    Salvage expert Tommy Thompson found sunken treasure worth millions. Then he vanished... until now
    Homeless Veterans appeal: ‘If you’re hard on the world you are hard on yourself’

    Homeless Veterans appeal: ‘If you’re hard on the world you are hard on yourself’

    Maverick artist Grayson Perry backs our campaign
    Assisted Dying Bill: I want to be able to decide about my own death - I want to have control of my life

    Assisted Dying Bill: 'I want control of my life'

    This week the Assisted Dying Bill is debated in the Lords.
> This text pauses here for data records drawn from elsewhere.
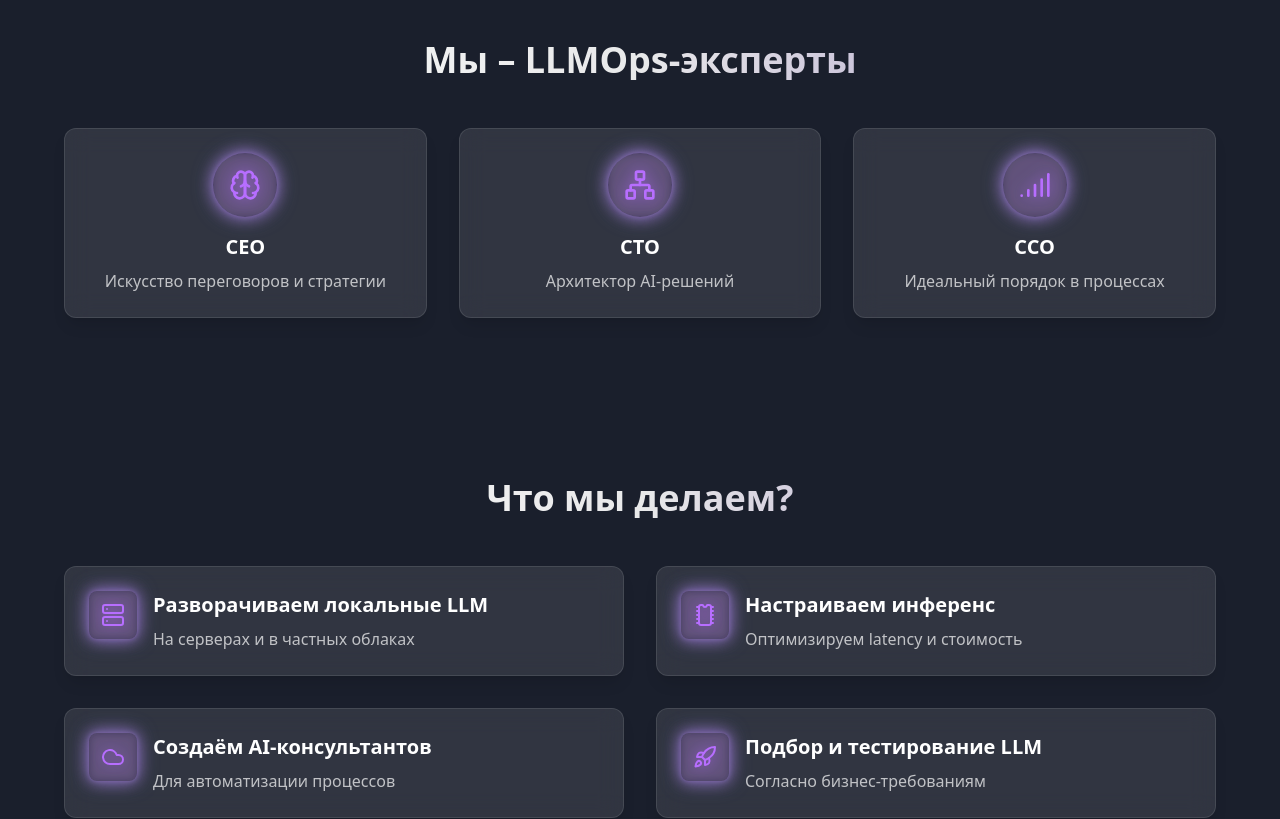
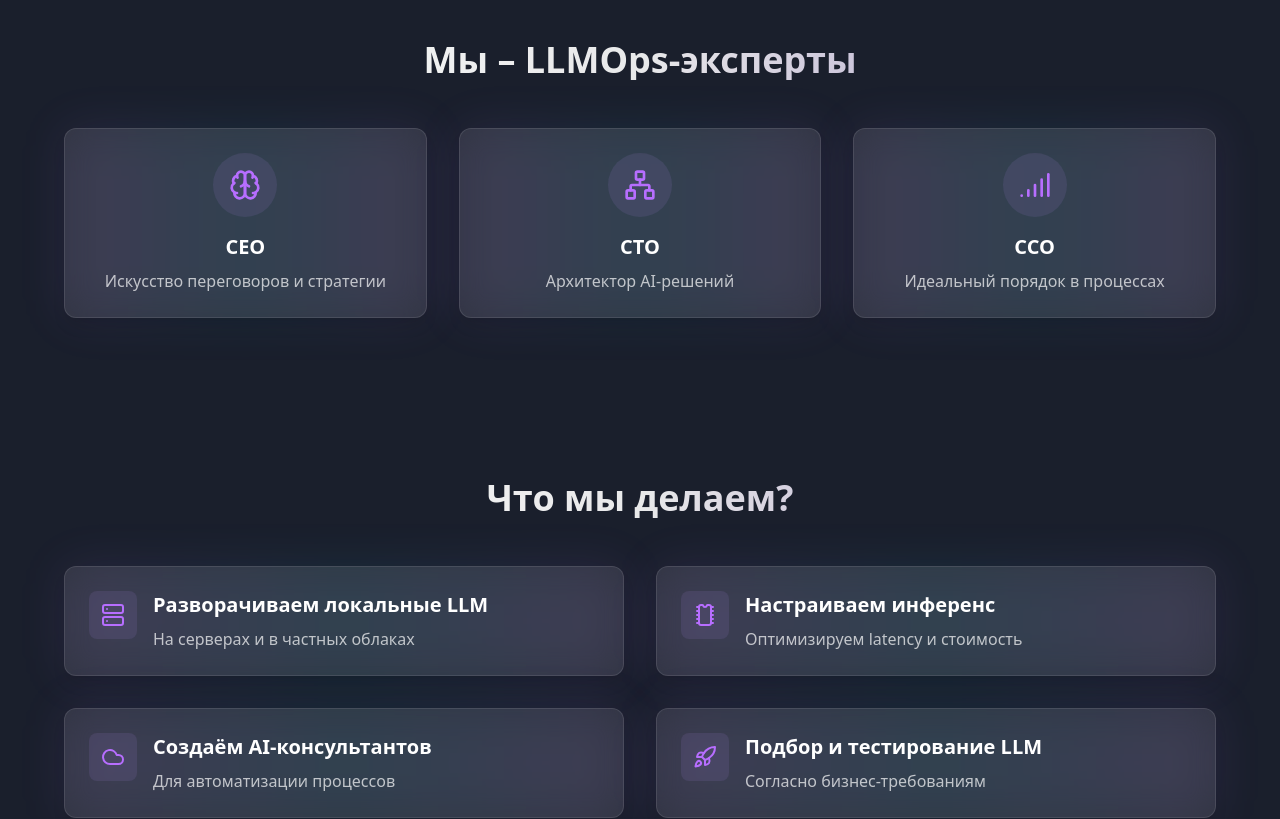
Before and after one commit to vionaaru/mystic-ai-landing, a React (Vite) app: page / in a window 1280 px wide. Shown: the part 840-1659 px from the top of the page. Built offline with nearby package versions, Linux system fonts and the light colour scheme.

Commit message:
Style team and services sections
Improve visual distinction of team and service cards by restyling them, while restoring the previously used icons.

```diff
--- a/src/components/ServicesGrid.tsx
+++ b/src/components/ServicesGrid.tsx
@@ -37,17 +37,18 @@ const ServicesGrid = () => {
             return (
               <div
                 key={service.title}
-                className="glass-panel rounded-xl p-6 transition-all duration-300 hover:scale-105 group cursor-pointer"
+                className="relative group cursor-pointer"
               >
-                <div className="flex items-start">
-                  <div className="w-12 h-12 rounded-lg flex items-center justify-center bg-neon-purple/10 mr-4 relative before:absolute before:inset-0 before:rounded-lg before:bg-neon-purple/5 before:backdrop-blur-sm before:animate-glow-pulse">
-                    <div className="relative z-10 transform transition-transform duration-300 group-hover:scale-110">
-                      <Icon className="w-6 h-6 text-neon-purple drop-shadow-[0_0_8px_rgba(183,110,255,0.8)]" />
+                <div className="absolute inset-0 bg-gradient-to-r from-neon-purple/20 via-neon-blue/20 to-neon-purple/20 rounded-xl blur-xl opacity-50 group-hover:opacity-75 transition-opacity duration-300" />
+                <div className="glass-panel rounded-xl p-6 transition-all duration-300 hover:scale-105 border border-white/10 group-hover:border-neon-purple/50 relative bg-black/40 backdrop-blur-sm">
+                  <div className="flex items-start">
+                    <div className="w-12 h-12 rounded-lg flex items-center justify-center bg-accent/20 group-hover:animate-glow-pulse mr-4">
+                      <Icon className="w-6 h-6 text-neon-purple" />
                     </div>
-                  </div>
-                  <div>
-                    <h3 className="text-xl font-bold mb-2">{service.title}</h3>
-                    <p className="text-white/70">{service.description}</p>
+                    <div>
+                      <h3 className="text-xl font-bold mb-2">{service.title}</h3>
+                      <p className="text-white/70">{service.description}</p>
+                    </div>
                   </div>
                 </div>
               </div>
--- a/src/components/TeamSection.tsx
+++ b/src/components/TeamSection.tsx
@@ -32,16 +32,17 @@ const TeamSection = () => {
             return (
               <div
                 key={member.role}
-                className="glass-panel rounded-xl p-6 transition-all duration-300 hover:scale-105 group cursor-pointer"
+                className="relative group cursor-pointer"
               >
-                <div className="flex flex-col items-center text-center">
-                  <div className="w-16 h-16 rounded-full flex items-center justify-center bg-neon-purple/10 mb-4 relative before:absolute before:inset-0 before:rounded-full before:bg-neon-purple/5 before:backdrop-blur-sm before:animate-glow-pulse">
-                    <div className="relative z-10 transform transition-transform duration-300 group-hover:scale-110">
-                      <Icon className="w-8 h-8 text-neon-purple drop-shadow-[0_0_8px_rgba(183,110,255,0.8)]" />
+                <div className="absolute inset-0 bg-gradient-to-r from-neon-purple/20 via-neon-blue/20 to-neon-purple/20 rounded-xl blur-xl opacity-50 group-hover:opacity-75 transition-opacity duration-300" />
+                <div className="glass-panel rounded-xl p-6 transition-all duration-300 hover:scale-105 border border-white/10 group-hover:border-neon-purple/50 relative bg-black/40 backdrop-blur-sm">
+                  <div className="flex flex-col items-center text-center">
+                    <div className="w-16 h-16 rounded-full flex items-center justify-center bg-accent/20 mb-4 group-hover:animate-glow-pulse">
+                      <Icon className="w-8 h-8 text-neon-purple" />
                     </div>
+                    <h3 className="text-xl font-bold mb-2">{member.role}</h3>
+                    <p className="text-white/70">{member.description}</p>
                   </div>
-                  <h3 className="text-xl font-bold mb-2">{member.role}</h3>
-                  <p className="text-white/70">{member.description}</p>
                 </div>
               </div>
             );
```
Virginia Ironside, who has already made plans for her own self-deliverance, argues that it's time we allowed people a humane, compassionate death
    Move over, kale - cabbage is the new rising star

    Cabbage is king again

    Sophie Morris banishes thoughts of soggy school dinners and turns over a new leaf
    11 best winter skin treats

    Give your moisturiser a helping hand: 11 best winter skin treats

    Get an extra boost of nourishment from one of these hard-working products
    Paul Scholes column: The more Jose Mourinho attempts to influence match officials, the more they are likely to ignore him

    Paul Scholes column

    The more Jose Mourinho attempts to influence match officials, the more they are likely to ignore him
    Frank Warren column: No cigar, but pots of money: here come the Cubans

    Frank Warren's Ringside

    No cigar, but pots of money: here come the Cubans
    Isis hostage crisis: Militant group stands strong as its numerous enemies fail to find a common plan to defeat it

    Isis stands strong as its numerous enemies fail to find a common plan to defeat it

    The jihadis are being squeezed militarily and economically, but there is no sign of an implosion, says Patrick Cockburn
    Virtual reality thrusts viewers into the frontline of global events - and puts film-goers at the heart of the action

    Virtual reality: Seeing is believing

    Virtual reality thrusts viewers into the frontline of global events - and puts film-goers at the heart of the action
    Homeless Veterans appeal: MP says Coalition ‘not doing enough’

    Homeless Veterans appeal

    MP says Coalition ‘not doing enough’ to help
    Larry David, Steve Coogan and other comedians share stories of depression in new documentary

    Comedians share stories of depression

    The director of the new documentary, Kevin Pollak, tells Jessica Barrett how he got them to talk
    Has The Archers lost the plot with it's spicy storylines?

    Has The Archers lost the plot?

    A growing number of listeners are voicing their discontent over the rural soap's spicy storylines; so loudly that even the BBC's director-general seems worried, says Simon Kelner
    English Heritage adds 14 post-war office buildings to its protected lists

    14 office buildings added to protected lists

    Christopher Beanland explores the underrated appeal of these palaces of pen-pushing
    Human skull discovery in Israel proves humans lived side-by-side with Neanderthals

    Human skull discovery in Israel proves humans lived side-by-side with Neanderthals

    Scientists unearthed the cranial fragments from Manot Cave in West Galilee